At 37, Abdurakhimov doesn’t appear likely to break into contention as some believed was possible when he first signed with the UFC about four years ago. While the big Russian doesn’t excel in a single area, he is proficient enough in all areas that he doesn’t have a real weakness either. Against Arlovski, it’s likely he’ll look to search for takedowns, a strategy he used to take three rounds off Derrick Lewis before the Black Beast finished the contest in the fourth round. Arlovski has never been easy to take down, so expect to see plenty of Abdurakhimov’s counter boxing.
Abdurakhimov stands a very good chance of securing the biggest win of his career. In fact, I’d probably pick him to win prior to Arlovski’s move to ATT. However, the Florida-based camp has done a fantastic job of bringing out the best in Arlovski in the twilight of his career. Win or lose – and I think he’ll win – look for Arlovski to go to his fifth straight judges’ decision. Arlovski via decision
Alexey Kunchenko (18-0) vs. Thiago Alves (22-12), Welterweight
Kunchenko is an interesting case. At 34, he’s incredibly old for a prospect. However, he only turned pro in 2013. Regardless of how you choose to look at Kunchenko, there is no doubt he’s UFC ready. The M-1 Global welterweight champion belies the stereotypical picture of a Russian powerhouse looking to bulldoze through opponents. Instead, Kunchenko is a highly technical Muay thai practitioner who relies on technique and accuracy as opposed to winging heavy hooks while pressing forward.
Alves is a far cry from the man who challenged Georges St. Pierre for the title at UFC 100. He’s had more cancelled fights over the last six years than actual contests and can only take a fraction of the abuse he used to. That doesn’t mean Alves isn’t dangerous anymore. In spurts, he can still unleash a brutal combination or a single powerful shot. His leg kicks are still amongst the best in the sport too. However, Alves’ confidence seems to come and go as he’s been tentative in some contests while showing glimpses of the animal he once was at other times.
Even if Alves is having a good night, I struggle to see him overcoming Kunchenko.
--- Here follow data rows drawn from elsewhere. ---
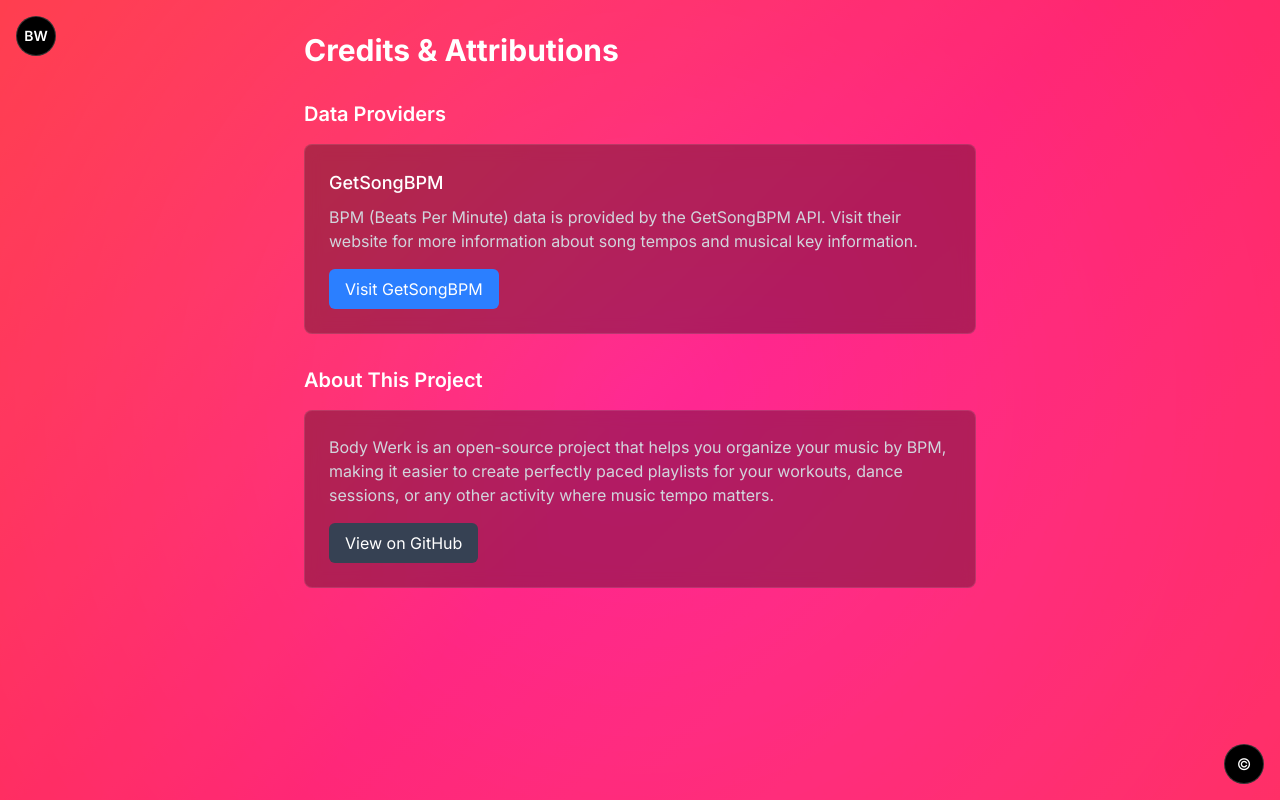
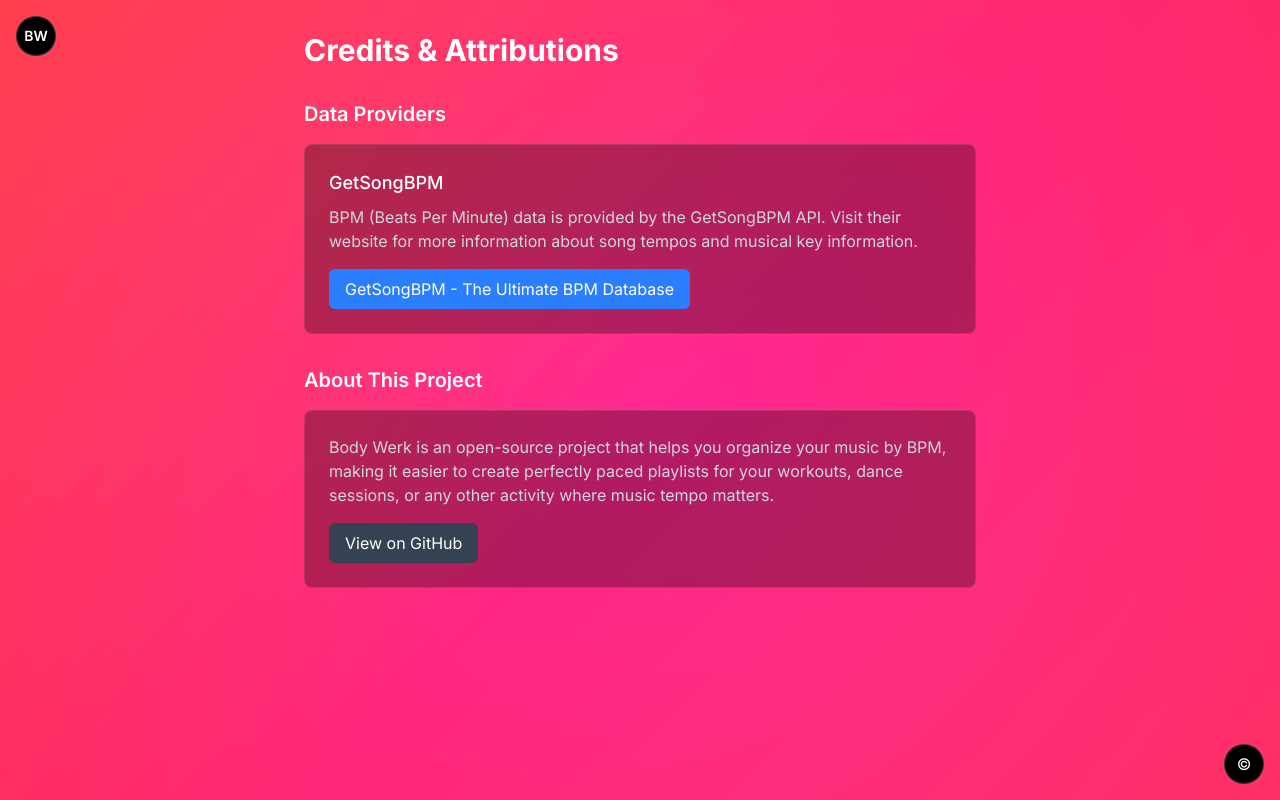
Before and after one commit to kailynnelson/body-werk, a Next.js app: page /credits in a window 1280 px wide. Built offline with nearby package versions, Linux system fonts and the light colour scheme.

Commit message:
fix: update getsongbpm.com link to match their requirements #1

```diff
--- a/src/app/credits/page.tsx
+++ b/src/app/credits/page.tsx
@@ -13,11 +13,10 @@ export default function CreditsPage() {
           </p>
           <a
             href="https://getsongbpm.com"
-            target="_blank"
             className="inline-block bg-blue-500 hover:bg-blue-600 text-white px-4 py-2 rounded-md
                      transition-colors duration-200"
           >
-            Visit GetSongBPM
+            GetSongBPM - The Ultimate BPM Database
           </a>
         </div>
       </section>
```
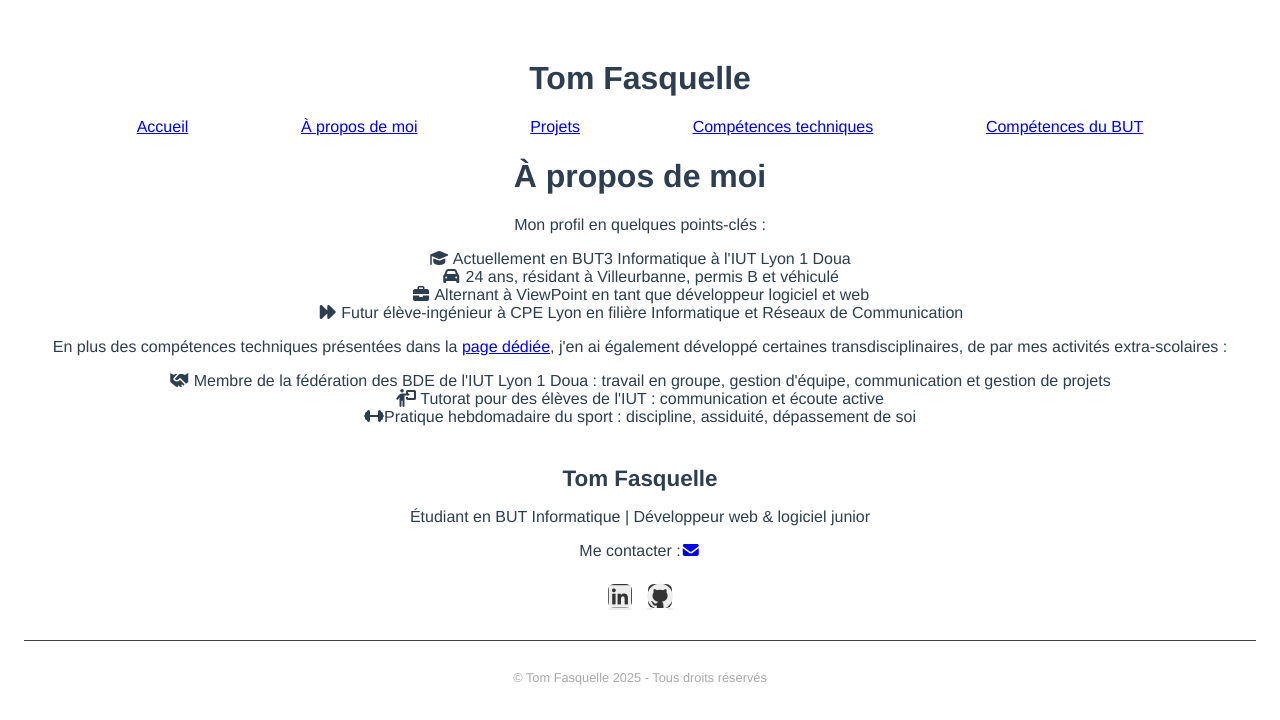
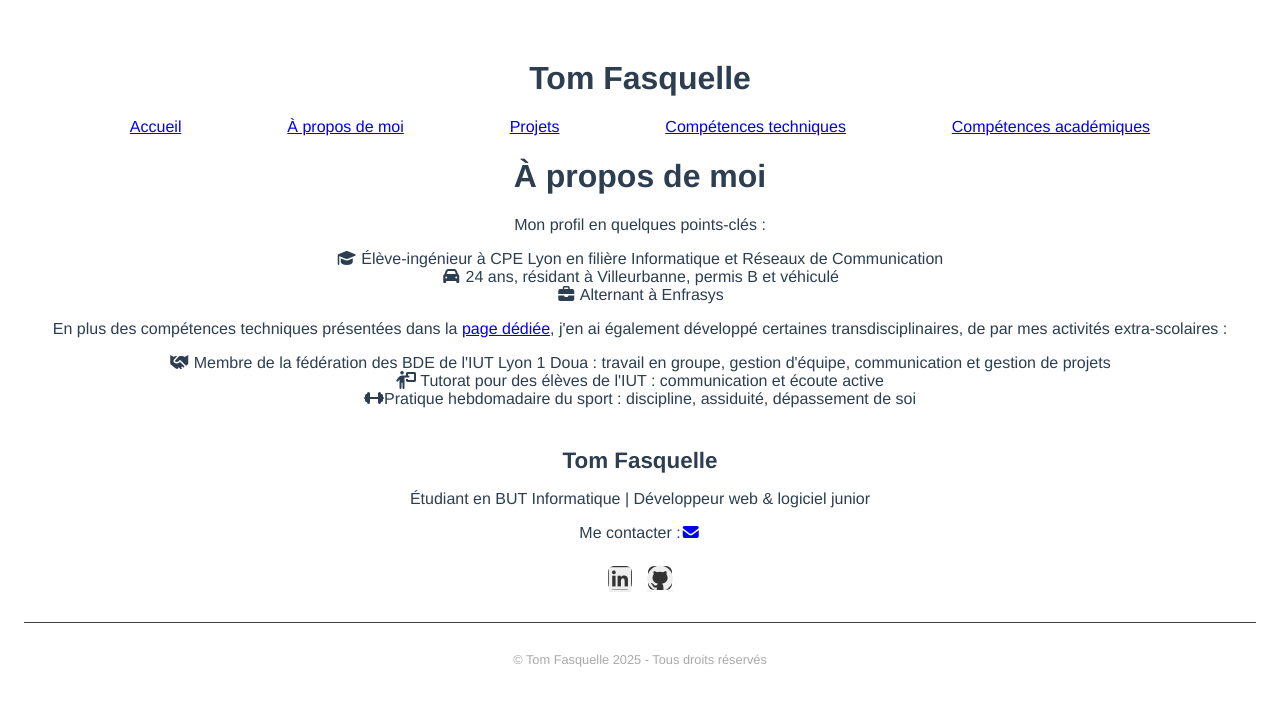
Before and after one commit to tomfsql/TomFolio, a Vue app: page /about in a window 1280 px wide. Shown: the top 720 px of the page. Built offline with nearby package versions, Linux system fonts and the light colour scheme.

Commit message:
CPE Updates

```diff
--- a/src/App.vue
+++ b/src/App.vue
@@ -5,7 +5,7 @@
     <RouterLink to="/about"> À propos de moi </RouterLink>
     <RouterLink to="/projects"> Projets </RouterLink>
     <RouterLink to="/skills"> Compétences techniques </RouterLink>
-    <RouterLink to="/BUTskills"> Compétences du BUT </RouterLink>
+    <RouterLink to="/BUTskills"> Compétences académiques </RouterLink>
   </div>
   <div class="content">
     <RouterView></RouterView>
--- a/src/components/AboutPage.vue
+++ b/src/components/AboutPage.vue
@@ -2,10 +2,9 @@
     <h1> À propos de moi </h1>
     <p> Mon profil en quelques points-clés : </p>
     <ul>
-      <li> <i class="fa-solid fa-graduation-cap"></i> Actuellement en BUT3 Informatique à l'IUT Lyon 1 Doua </li>
+      <li> <i class="fa-solid fa-graduation-cap"></i> Élève-ingénieur à CPE Lyon en filière Informatique et Réseaux de Communication </li>
       <li> <i class="fa-solid fa-car"></i> 24 ans, résidant à Villeurbanne, permis B et véhiculé </li>
-      <li> <i class="fa-solid fa-briefcase"></i> Alternant à ViewPoint en tant que développeur logiciel et web </li>
-      <li> <i class="fa-solid fa-forward"></i> Futur élève-ingénieur à CPE Lyon en filière Informatique et Réseaux de Communication </li>
+      <li> <i class="fa-solid fa-briefcase"></i> Alternant à Enfrasys </li>
     </ul>
     <p> En plus des compétences techniques présentées dans la <RouterLink to="/skills">page dédiée</RouterLink>, j'en ai également développé certaines transdisciplinaires, de par mes activités extra-scolaires :</p>
     <ul>
```
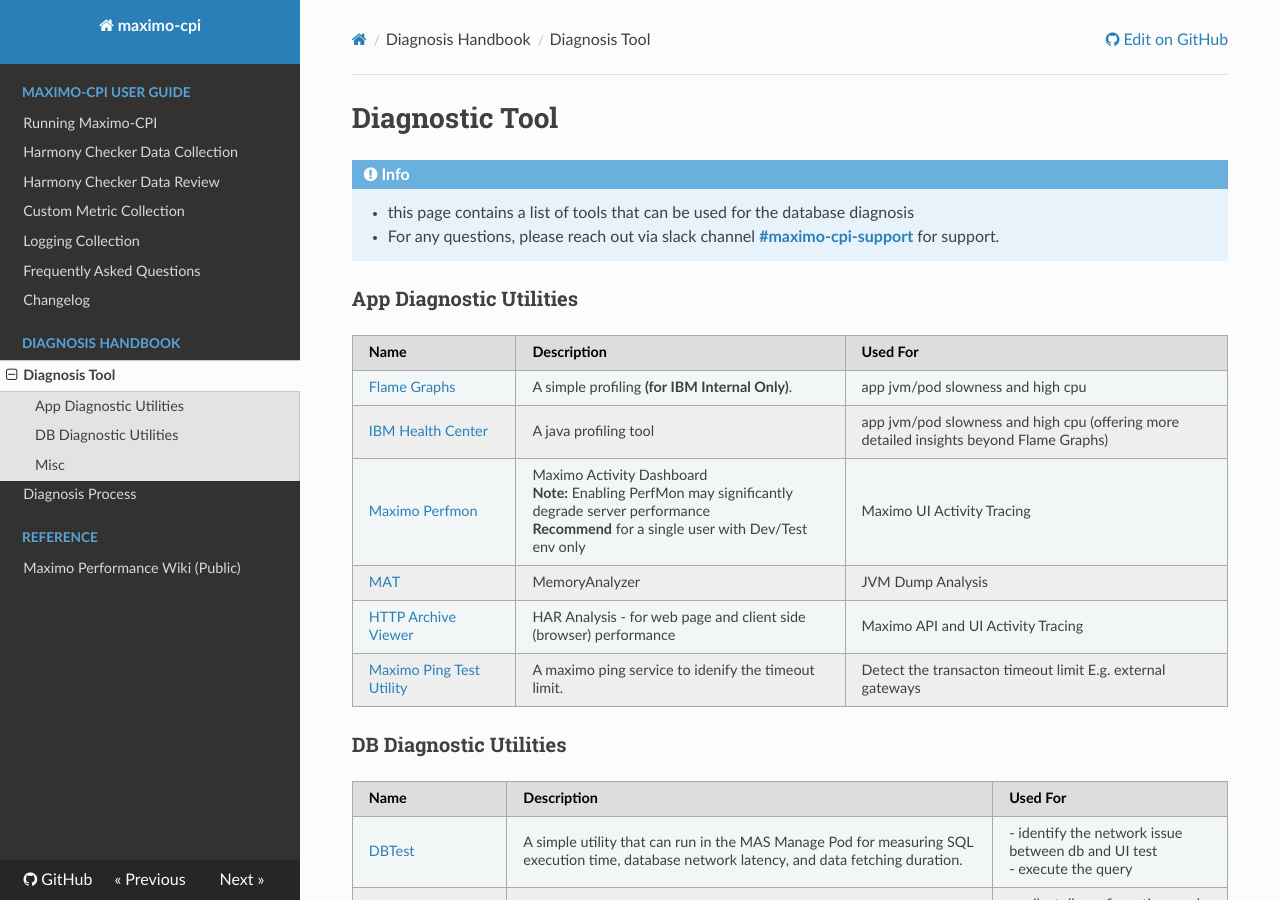
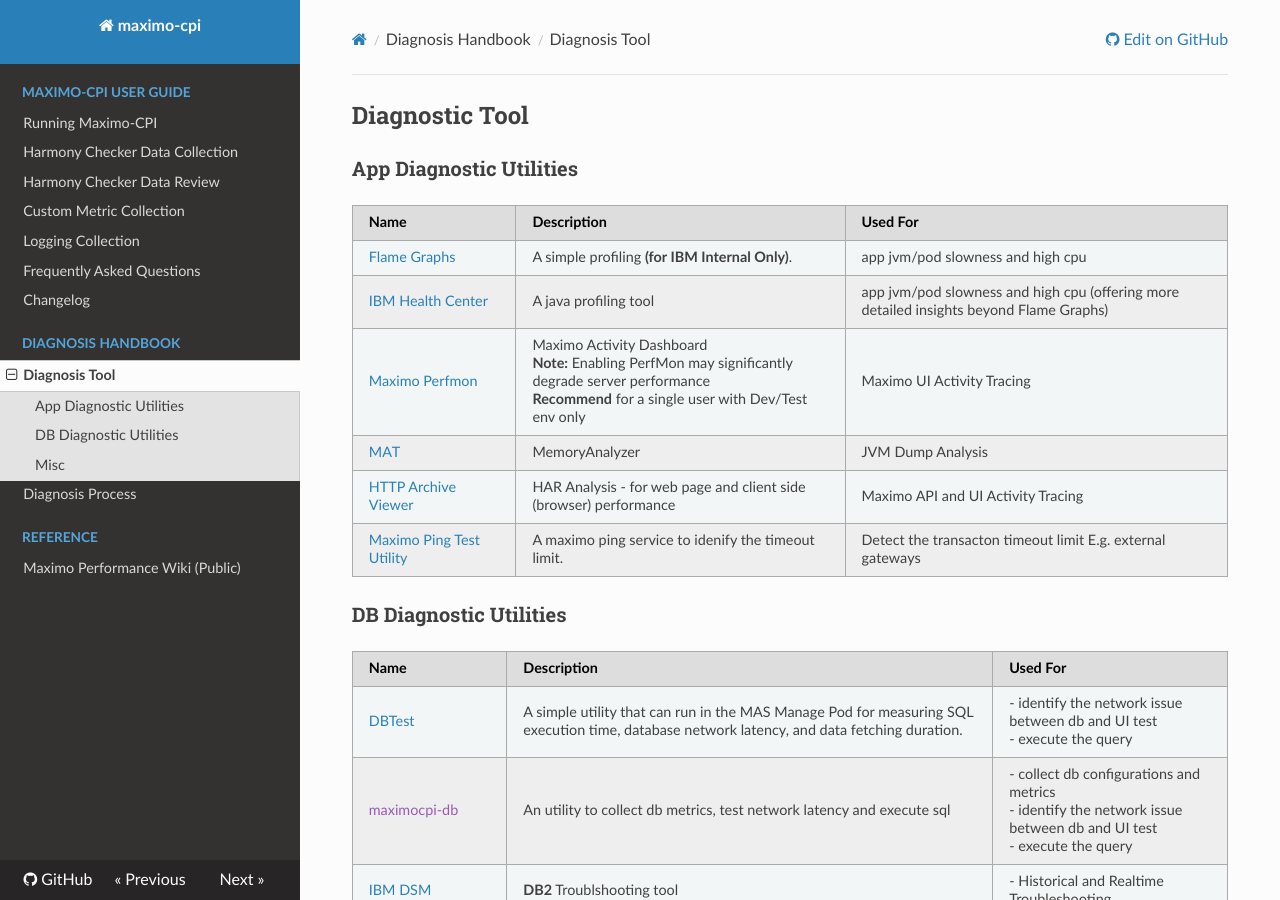
Before and after one commit to ibm-mas/mcpi, an MkDocs documentation site: the page built from docs/diagnosis/diagnostic-tool.md, in a window 1280 px wide and 900 px high. Built offline with MkDocs 1.6.1, drawn with Linux system fonts in a browser that asks for light colours; nearby versions of some CDN libraries.

Commit message:
[patch] update cmc

```diff
--- a/docs/diagnosis/diagnostic-tool.md
+++ b/docs/diagnosis/diagnostic-tool.md
@@ -1,8 +1,4 @@
-# Diagnostic Tool
-
-!!!info
-    - this page contains a list of tools that can be used for the database diagnosis
-    - For any questions, please reach out via slack channel **[#maximo-cpi-support](https://ibm.enterprise.slack.com/archives/C07N1DNGGG2)** for support.
+## Diagnostic Tool
 
 ### App Diagnostic Utilities
 
```
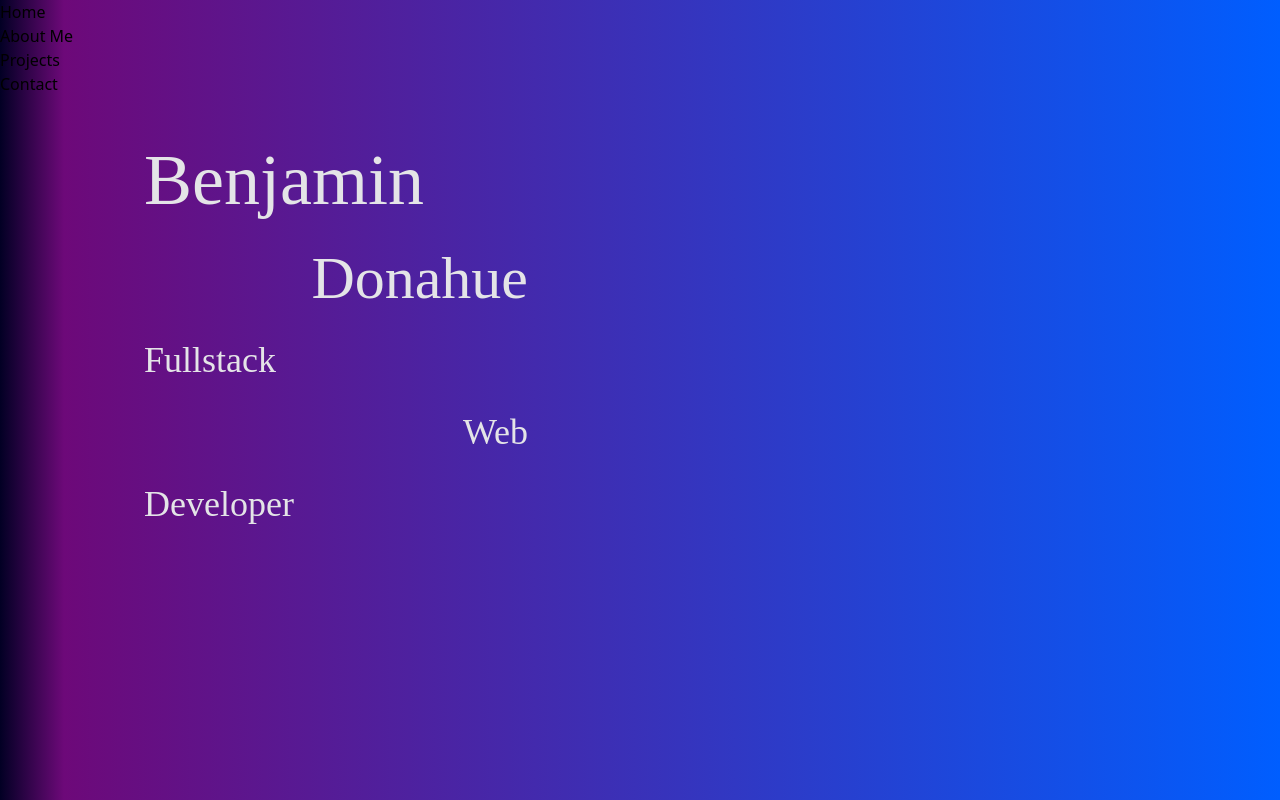
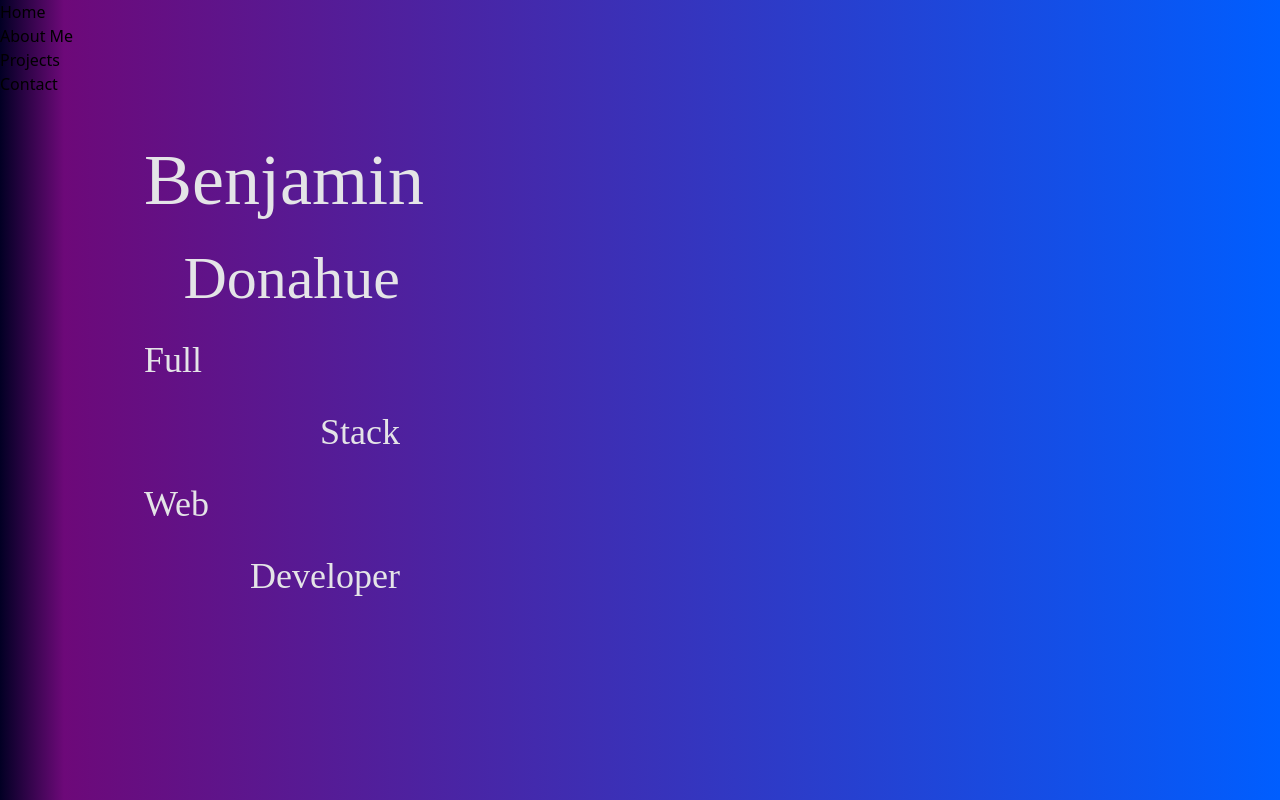
Before and after one commit to OblivionNoirV2/portfolio, a React (Create React App) app: page / in a window 1280 px wide. Built offline with nearby package versions, Linux system fonts and the light colour scheme; a web font is replaced by a local one.

Commit message:
minor styling updates

```diff
--- a/src/home.tsx
+++ b/src/home.tsx
@@ -1,11 +1,13 @@
 //Every other word goes to the end of the container
+
 const NameSegment = () => {
     return (
         <ul className="flex flex-col space-y-8 name-box ml-36
-        mt-12 text-zinc-200 max-w-sm">
+        mt-12 text-zinc-200  w-1/5">
             <li className="flex text-7xl">Benjamin</li>
             <li className="flex text-6xl">Donahue</li>
-            <li className="flex text-4xl">Fullstack</li>
+            <li className="flex text-4xl">Full</li>
+            <li className="flex text-4xl">Stack</li>
             <li className="flex text-4xl">Web</li>
             <li className="flex text-4xl">Developer</li>
         </ul>
```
Kunchenko is a smart, durable, and technical fighter. He may not be a great athlete, but he doesn’t need to be to defeat Alves in his current state. Kunchenko via decision